Students at Georgetown University have voted to pay for reparations to the descendants of enslaved people who were sold by the institution's founders in the mid-nineteenth century to pay off debts.
A referendum proposed that undergraduates pay a “reconciliation fee” of a symbolic $27.20 (£20.94) to descendants of 272 enslaved people who were sold in 1839 by the Maryland Province of the Society of Jesus, the owners the school, in an effort to raise money for the university.
The motion passed with a 66 per cent majority out of the 3,845 votes cast, according to the Washington Post.
The fees are expected to raise some $400,000 (£307,960) a year for the more than 8,000 descendants of the enslaved people identified so far at the prestigious university.
In an op-ed for the student paper The Hoya in February, two students, Samuel Dubke and Hayley Grande argued against the fee, which is not compulsory.
“Supporters of the referendum will claim that we, by attending classes, living in dorms and accepting our degrees, owe an intrinsic debt to the descendants of those enslaved people who paid for Georgetown’s existence with their lives,” they wrote.
While we agree that the Georgetown of today would not exist if not for the sale of 272 slaves in 1838, current students are not to blame for the past sins of the institution, and a financial contribution cannot reconcile this past debt on behalf of the university. . . . Georgetown University alone, not the student body, has the obligation to pay for its past transgressions.
In response to the referendum results, Georgetown University President John J. DeGioia said the university are “pursuing work that is uncharted”.
The referendum is a symbolic gesture, as it is nonbinding and school officials will make the final decision.
Still, it’s a move that many are calling a step in the right direction.
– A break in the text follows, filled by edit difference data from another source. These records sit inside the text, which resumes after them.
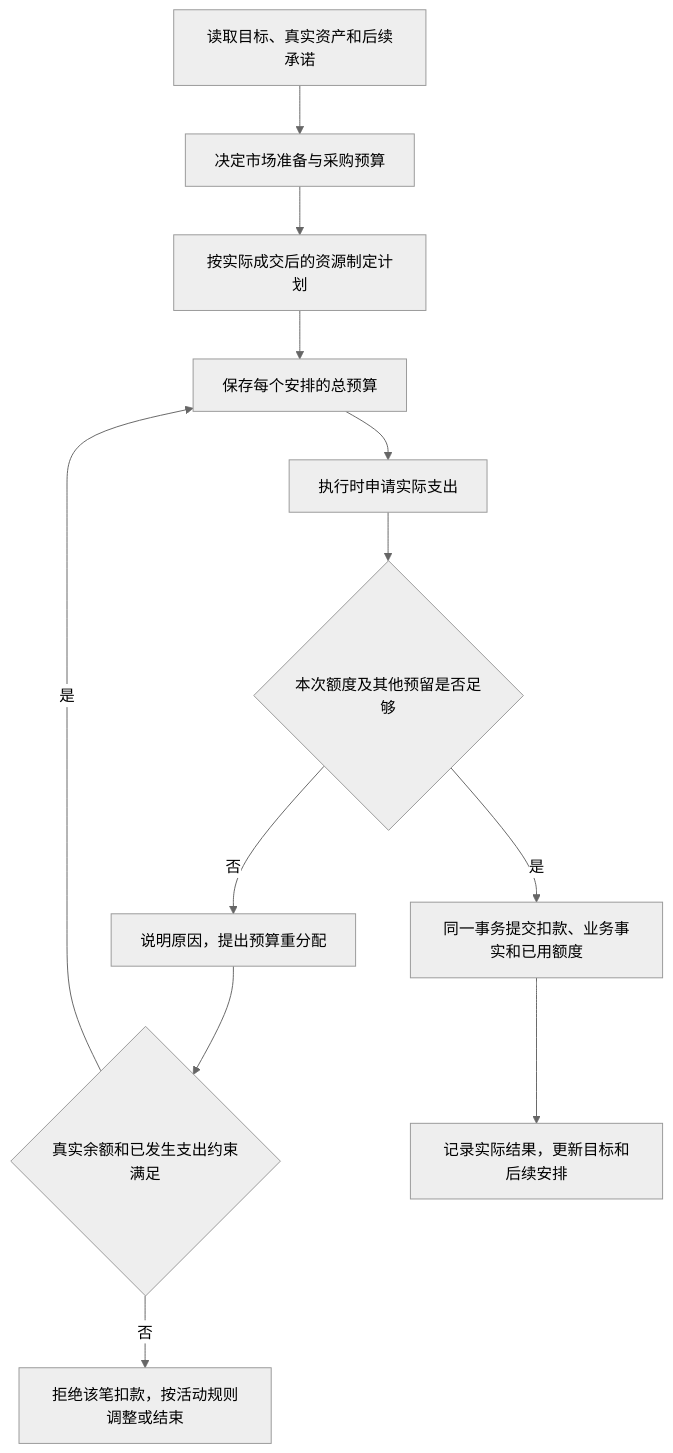
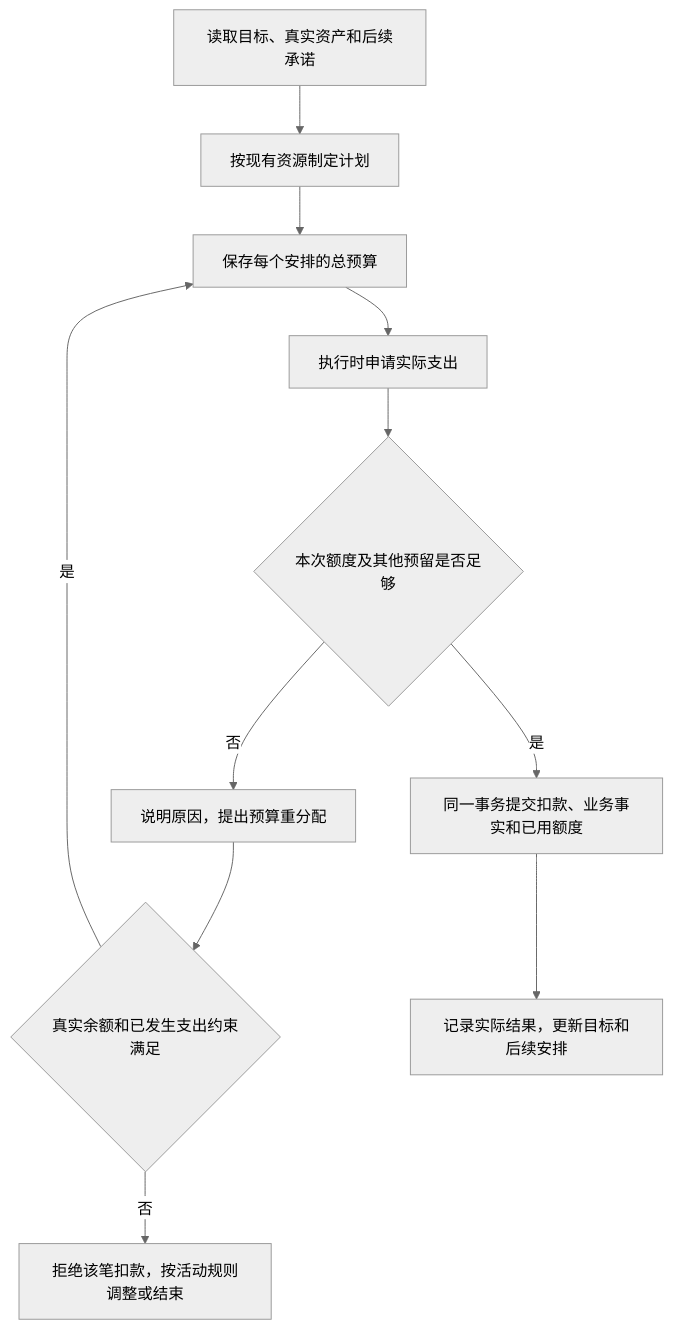
The fourth of 5 diagrams in docs/agents/Agent世界统一生活执行说明.md (TangerineSpecter/O-Doc), drawn with Mermaid (neutral theme) before and after one commit. The commit also changed other lines of this file and 33 other files, not shown here.

````diff
--- a/docs/agents/Agent世界统一生活执行说明.md
+++ b/docs/agents/Agent世界统一生活执行说明.md
@@ -85,14 +89,13 @@
 ```mermaid
 flowchart TD
-    A[读取目标、真实资产和后续承诺] --> B[决定市场准备与采购预算]
-    B --> C[按实际成交后的资源制定计划]
+    A[读取目标、真实资产和后续承诺] --> C[按现有资源制定计划]
     C --> D[保存每个安排的总预算]
     D --> E[执行时申请实际支出]
     E --> F{本次额度及其他预留是否足够}
     F -->|否| G[说明原因，提出预算重分配]
     G --> H{真实余额和已发生支出约束满足}
     H -->|是| D
     H -->|否| I[拒绝该笔扣款，按活动规则调整或结束]
     F -->|是| J[同一事务提交扣款、业务事实和已用额度]
     J --> K[记录实际结果，更新目标和后续安排]
 ```
````
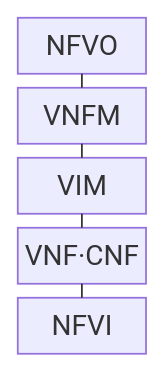
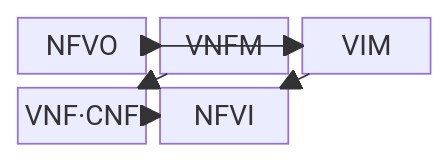
The first of 2 diagrams in src/content/docs/notes/04-network/057_network_functions_virtualization.md (agnusdei1207/knowledge-base), drawn with Mermaid before and after one commit. The commit also changed other lines of this file and 20 other files, not shown here.

````diff
--- a/src/content/docs/notes/04-network/057_network_functions_virtualization.md
+++ b/src/content/docs/notes/04-network/057_network_functions_virtualization.md
@@ -55,13 +56,14 @@
 ```mermaid
 block-beta
-    columns 1
+    columns 3
     A["NFVO"]
     B["VNFM"]
     C["VIM"]
     D["VNF·CNF"]
     E["NFVI"]
-    A --- B
-    B --- C
-    C --- D
-    D --- E
+    A --> B
+    A --> C
+    B --> D
+    C --> E
+    D --> E
 ```
````
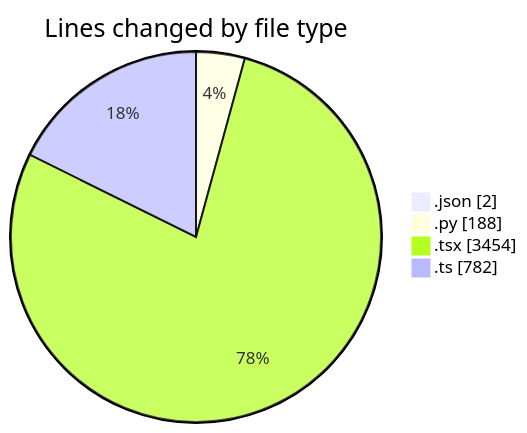
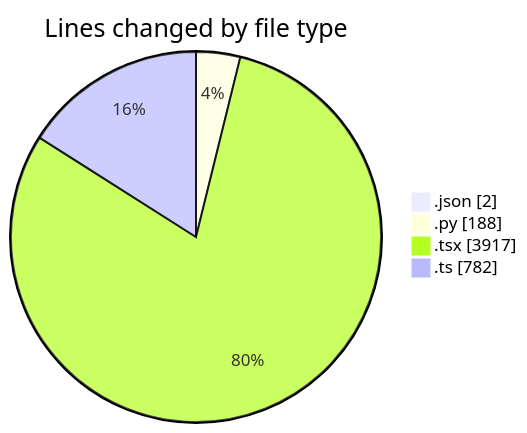
Before and after one commit to julien-gomy/code-tracking: the first of 2 diagrams in 2025-10-06/eventscop-frontend-guide__workspace_/README.md, drawn with Mermaid. The commit also changed other lines of this file and 1 other file, not shown here.

````diff
--- a/2025-10-06/eventscop-frontend-guide__workspace_/README.md
+++ b/2025-10-06/eventscop-frontend-guide__workspace_/README.md
@@ -48,8 +49,8 @@
 ```mermaid
 pie showData
 title Lines changed by file type
 ".json" : 2
 ".py" : 188
-".tsx" : 3454
+".tsx" : 3917
 ".ts" : 782
 ```
````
The topic of reparations is popular in the US, as people try to decide how to acknowledge and make amends with the country's brutal history of slavery.
Lee Baker, a descendant of Nace and Biby Butler, a married couple who are among the 272 enslaved people sold in 1838, told the student newspaper, The Hoya, the vote was very important.
The students remembered, recognised, and reignited awareness about descendants who literally made it possible for today’s Georgetown University
Regardless of what happens, we will know that Georgetown University students practised solidarity and decided to ensure that such an historic injustice has a permanent lens for awareness, analysis and action.